The 34-year-old Inoue, a 2018 Asian bronze medalist who placed fifth at the 2016 Rio Olympics, was competing for the first time in 1 year 5 months.

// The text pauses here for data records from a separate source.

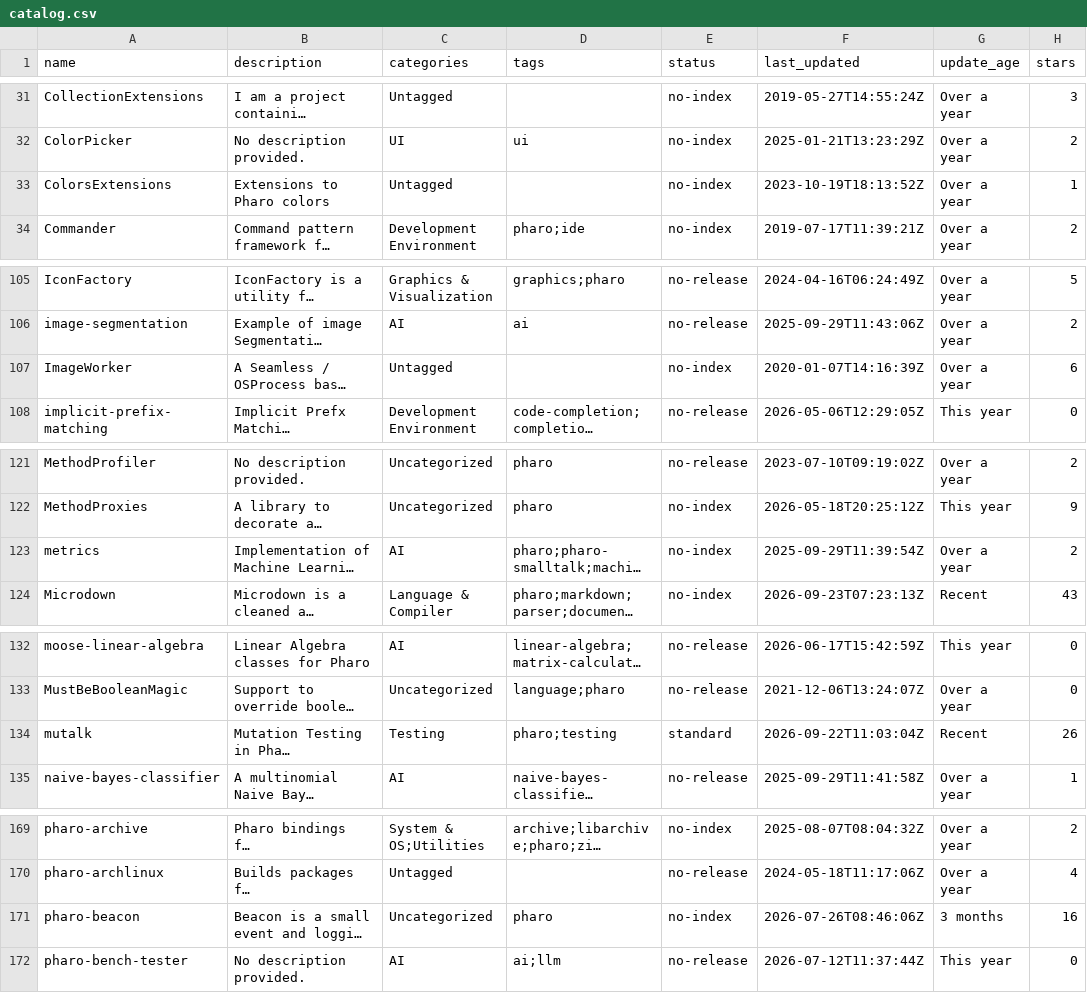
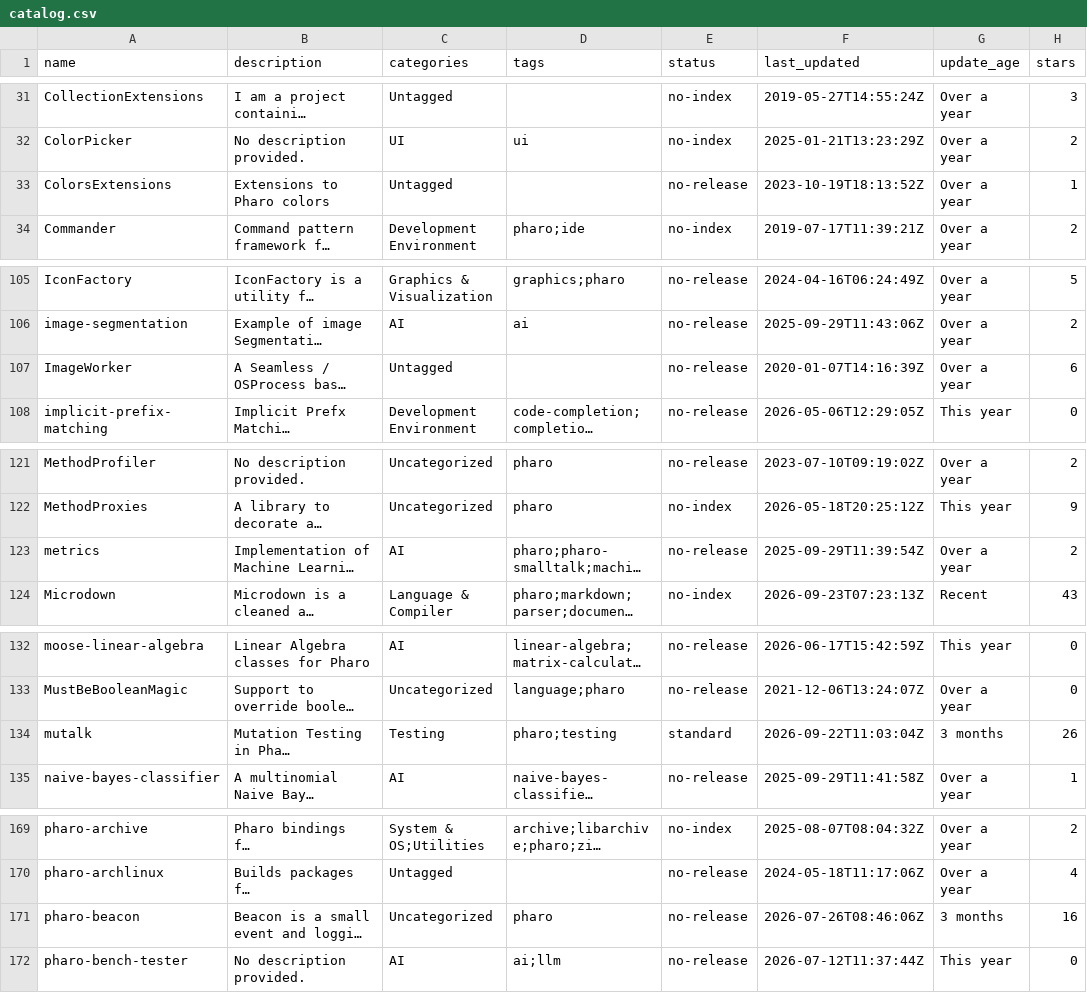
Before and after one commit to guillep/pharo-catalog, a CSV file: catalog.csv, drawn as a sheet; only a part is shown, gaps mark what is left out; long unchanged cells end in …; the diff covers the shown part only; the diff names each change by its address in the sheet, - before the commit and + after, or states it on an @@ line.

```diff
--- a/catalog.csv
+++ b/catalog.csv
-E33 (status): no-index
+E33 (status): no-release
-E107 (status): no-index
+E107 (status): no-release
-E123 (status): no-index
+E123 (status): no-release
-G134 (update_age): Recent
+G134 (update_age): 3 months
-E171 (status): no-index
+E171 (status): no-release
```
Also changed, not shown: 31 edited cells elsewhere in this file, 3 other files.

He had been looking ahead to entering Masters competitions, but now will discuss with his company Fujioh about making the trip to Oslo amid the pandemic.
The other titles and world team places went to SDF Physical Training School teammates Kodai SAKURABA at 77kg and Takahiro TSURUDA at 87kg, who were both bronze medalists at the Emperor’s Cup.
Sakuraba, the 2019 world U-23 silver medalist, defeated Nao KUSAKA 3-1 for his first Meiji Cup title, while Tsuruda regained the crown he previously won in 2018 by beating Takumi TANIZAKI 5-1.
55kg (6 entries)
Final – Ken MATSUI df. Taiga ONISHI, 3-1
3rd Place – Kagetora OKAMOTO df. Takumi HOSHINO by TF, 8-0, 3:26
Matsui df. Hoshino, 4-0
Onishi df. Mizuki ARAKI, 8-1
60kg (4 entries)
Final – Ayata SUZUKI df. Kaito INABA, 3-1
3rd Place – Maito KAWANA df. Ryotaro FUJINAMI by Inj. Def., 2:32 (6-5)
Suzuki df. Kawana, 5-0
Inaba df. Fujinami by TF, 10-0, 1:25
63kg (7 entries)
Final – Yoshiki YAMADA df. Yuto NAGASAWA, 3-1
3rd Place – Kazuki YABE df. Kohei YOSHIKAWA by Fall, 4:47 (7-1)
Yamada df. Yabe, 3-1
Nagasawa df. Masaki ISHIKAWA by Fall, 4:02 (4-1)
67kg (7 entries)
Final – Tsuchika SHIMOYAMADA df. Kyotaro SOGABE, 9-5
3rd Place – Takayuki INOGUCHI df. Shinataro YOSHINAGA, 5-4
Shimoyamada df. Yoshinaga, 6-5
Sogabe df. Katsuaki ENDO by Fall, 5:46 (6-3)
72kg (6 entries)
Final – Tomohiro INOUE df. Taishi HORIE, 7-1
3rd Place – Seiya TERADA df. Hiroto INABA by Fall, 2:04, 4-4
Horie df. Inaba, 6-4
Inoue df. Terada by TF, 11-1, 3:51
77kg (4 entries)
Final – Kodai SAKURABA df. Nao KUSAKA, 3-1
3rd Place – Minto MAEDA df. Shu YAMADA, 2-2
Sakuraba df. Yamada by TF, 11-4, 5:01
Kusaka df. Maeda, 4-0
82kg (8 entries)
Final – Satoki MUKAI df. Yoji KAWAMURA, 4-0
3rd Place – Tatsuya FUJII df. Masao TANAKA, 6-1
Mukai df. Daizo TANIZAKI by TF, 8-0, 4:19
Kawamura df. Fujii, 4-0
87kg (7 entries)
Final – Takahiro TSURUDA df. Takumi TANIZAKI, 5-1
3rd Place – Ryota NASUKAWA df. Kanta SHIOKAWA, 3-1
Tsuruda df. Nasukawa by TF, 12-3, 4:10
Tanizaki df. Kaito MIYAMOTO by TF, 9-0, 1:56
97kg (6 entries)
Final – Yuta NARA df. Yuri NAKAZATO, 6-1
3rd Place – Masaaki SHIKIYA df. Masayuki AMANO by TF, 8-0, 0:56
Nakazato df. Amano by TF, 9-0, 2:26
Nara df. Shikiya, 7-1
130kg (3 entries)
Final – Arata SONODA df. Satoshi KAIZUKA by TF, 9-0, 0:44
3rd Place – Yuma MIYAUCHI
Kaizuka df. Miyauchi, 6-0
Kensuke SHIMIZU df. Ryuki YAMADA, 3-3
Yuta NARA df. Masayuki AMANO, 3-1